Australia and the US nuclear umbrella: from deterrence taker to deterrence maker

Peter Dean, Stephan Fruehling, Andrew O'Neil

    Research output: Contribution to journalArticle

    Abstract
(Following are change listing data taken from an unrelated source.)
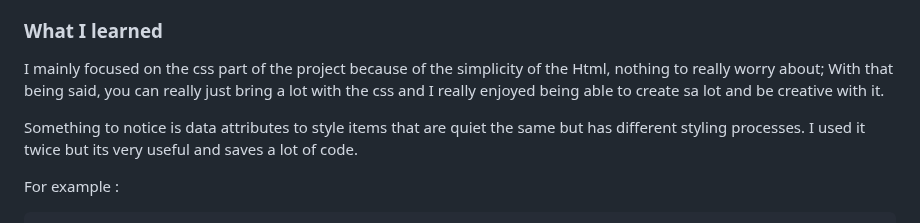
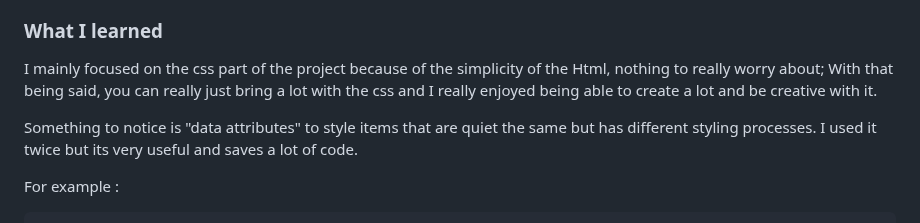
Before and after one commit to Simow03/FEM-Results-summary-component, a Markdown page: README.md, the part around the change. Drawn GitHub-style.

```diff
--- a/README.md
+++ b/README.md
@@ -45,9 +45,9 @@ Users should be able to:
 
 ### What I learned
 
-I mainly focused on the css part of the project because of the simplicity of the Html, nothing to really worry about; With that being said, you can really just bring a lot with the css and I really enjoyed being able to create sa lot and be creative with it.
+I mainly focused on the css part of the project because of the simplicity of the Html, nothing to really worry about; With that being said, you can really just bring a lot with the css and I really enjoyed being able to create a lot and be creative with it.
 
-Something to notice is data attributes to style items that are quiet the same but has different styling processes. I used it twice but its very useful and saves a lot of code.
+Something to notice is "data attributes" to style items that are quiet the same but has different styling processes. I used it twice but its very useful and saves a lot of code.
 
 For example :
 
```
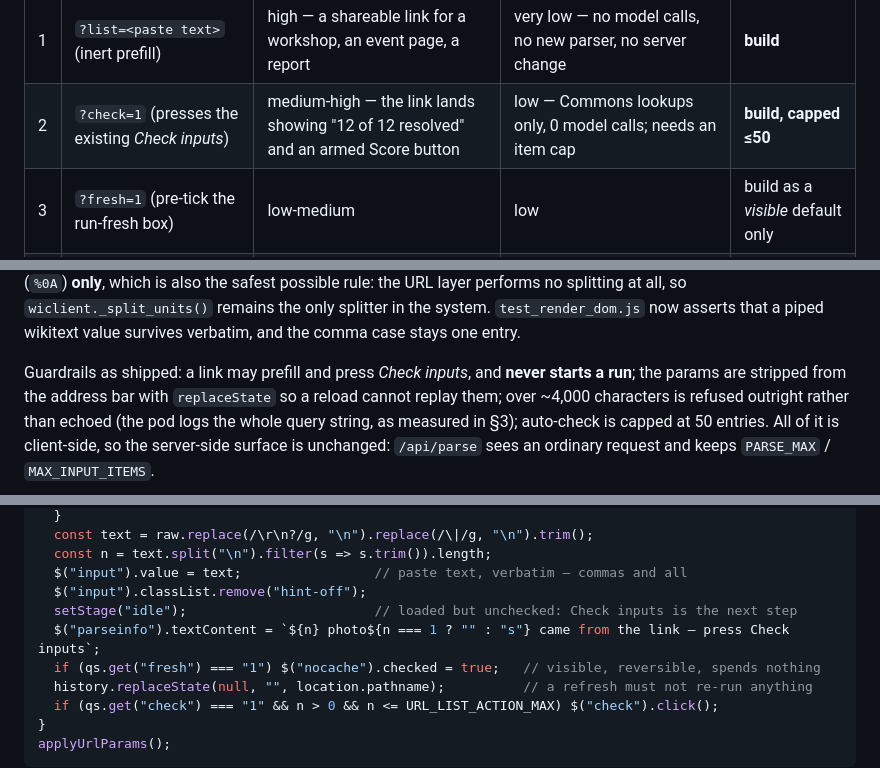
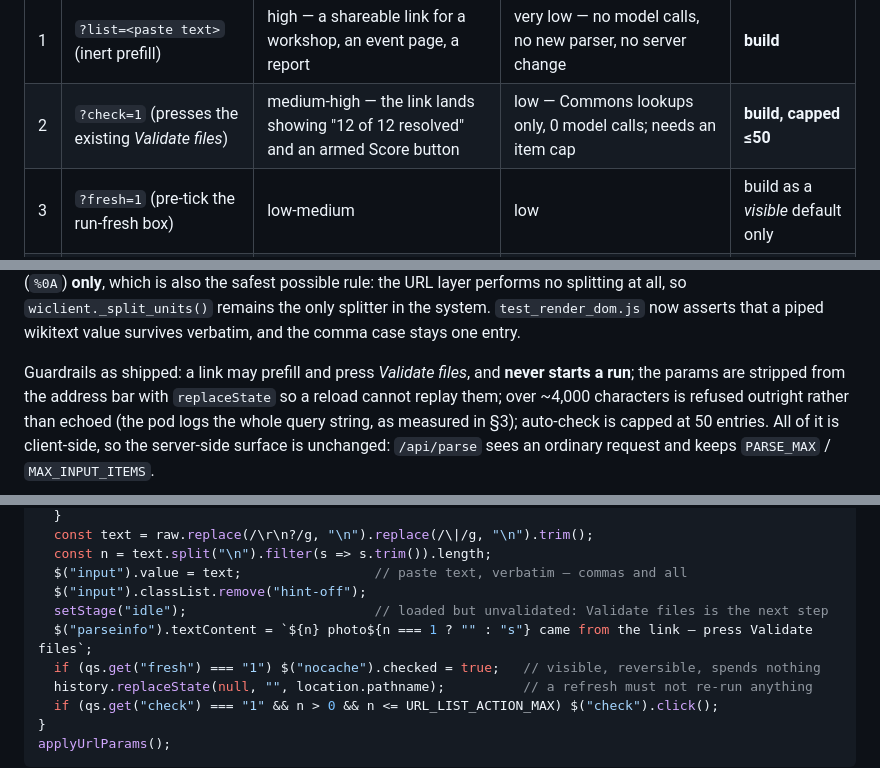
Before and after one commit to fuzheado/wikiportraits-eval, a Markdown page: MEMO-url-parameters-2026-10-14.md, 3 parts joined by grey strips. Rendered like a GitHub page.

```diff
--- a/MEMO-url-parameters-2026-10-14.md
+++ b/MEMO-url-parameters-2026-10-14.md
@@ -15,7 +15,7 @@ correction is marked.
 | # | option | value | risk | verdict |
 |---|---|---|---|---|
 | 1 | `?list=<paste text>` (inert prefill) | high — a shareable link for a workshop, an event page, a report | very low — no model calls, no new parser, no server change | **build** |
-| 2 | `?check=1` (presses the existing *Check inputs*) | medium-high — the link lands showing "12 of 12 resolved" and an armed Score button | low — Commons lookups only, 0 model calls; needs an item cap | **build, capped ≤50** |
+| 2 | `?check=1` (presses the existing *Validate files*) | medium-high — the link lands showing "12 of 12 resolved" and an armed Score button | low — Commons lookups only, 0 model calls; needs an item cap | **build, capped ≤50** |
 | 3 | `?fresh=1` (pre-tick the run-fresh box) | low-medium | low | build as a *visible* default only |
 | 4 | `?list=default` alias for `/api/default-list` | low — a short demo link | very low | optional |
 | 5 | `?job=<id>` results deep link | high for sharing | needs durable job storage (jobs are in-memory and wiped on restart, §7.4) | defer |
@@ -31,7 +31,7 @@ also the safest possible rule: the URL layer performs no splitting at all, so
 `wiclient._split_units()` remains the only splitter in the system. `test_render_dom.js` now asserts
 that a piped wikitext value survives verbatim, and the comma case stays one entry.
 
-Guardrails as shipped: a link may prefill and press *Check inputs*, and **never starts a run**; the
+Guardrails as shipped: a link may prefill and press *Validate files*, and **never starts a run**; the
 params are stripped from the address bar with `replaceState` so a reload cannot replay them; over
 ~4,000 characters is refused outright rather than echoed (the pod logs the whole query string, as
 measured in §3); auto-check is capped at 50 entries. All of it is client-side, so the server-side
@@ -176,8 +176,8 @@ function applyUrlParams() {
   const n = text.split("\n").filter(s => s.trim()).length;
   $("input").value = text;                 // paste text, verbatim — commas and all
   $("input").classList.remove("hint-off");
-  setStage("idle");                        // loaded but unchecked: Check inputs is the next step
-  $("parseinfo").textContent = `${n} photo${n === 1 ? "" : "s"} came from the link — press Check inputs`;
+  setStage("idle");                        // loaded but unvalidated: Validate files is the next step
+  $("parseinfo").textContent = `${n} photo${n === 1 ? "" : "s"} came from the link — press Validate files`;
   if (qs.get("fresh") === "1") $("nocache").checked = true;   // visible, reversible, spends nothing
   history.replaceState(null, "", location.pathname);          // a refresh must not re-run anything
   if (qs.get("check") === "1" && n > 0 && n <= URL_LIST_ACTION_MAX) $("check").click();
```
Also changed, not shown: HANDOFF.md (+4 -3 lines), README.md (+14 -20 lines), docs/screenshot.png (added), 5 other files.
    Historically, Australia’s approach to extended nuclear deterrence can be seen as a consumer rather than contributor within the framework of its alliance with the United States. Despite invoking the nuclear umbrella in strategic guidance since the early 1990s, successive Australian governments have been reluctant to engage with operationally supporting extended nuclear deterrence and content to point to the Joint Facilities as evidence of Australia’s contribution. The changing nature of the Indo- Pacific strategic balance means that this approach is increasingly misaligned with contemporary strategic risks and Australia’s evolving strategic focus on deterrence. The recent intensification of defence and force posture cooperation between Canberra and Washington presents a window of opportunity for Australia to redefine its approach to the nuclear umbrella in the context of a more holistic understanding of mutual commitments in the alliance. This article outlines how Australia should bolster its contribution through more structured dialogue with the US on nuclear strategy and mutual expectations, supporting preparation for and potential execution of US nuclear operations in the Indo- Pacific, and returning to a formal position of opposing the Treaty on the Prohibition of Nuclear Weapons.
    Original languageEnglish
    Pages (from-to)22-39
    JournalAustralian Journal of International Affairs
    Volume78
    Issue number1
    DOIs
    Publication statusPublished - 2024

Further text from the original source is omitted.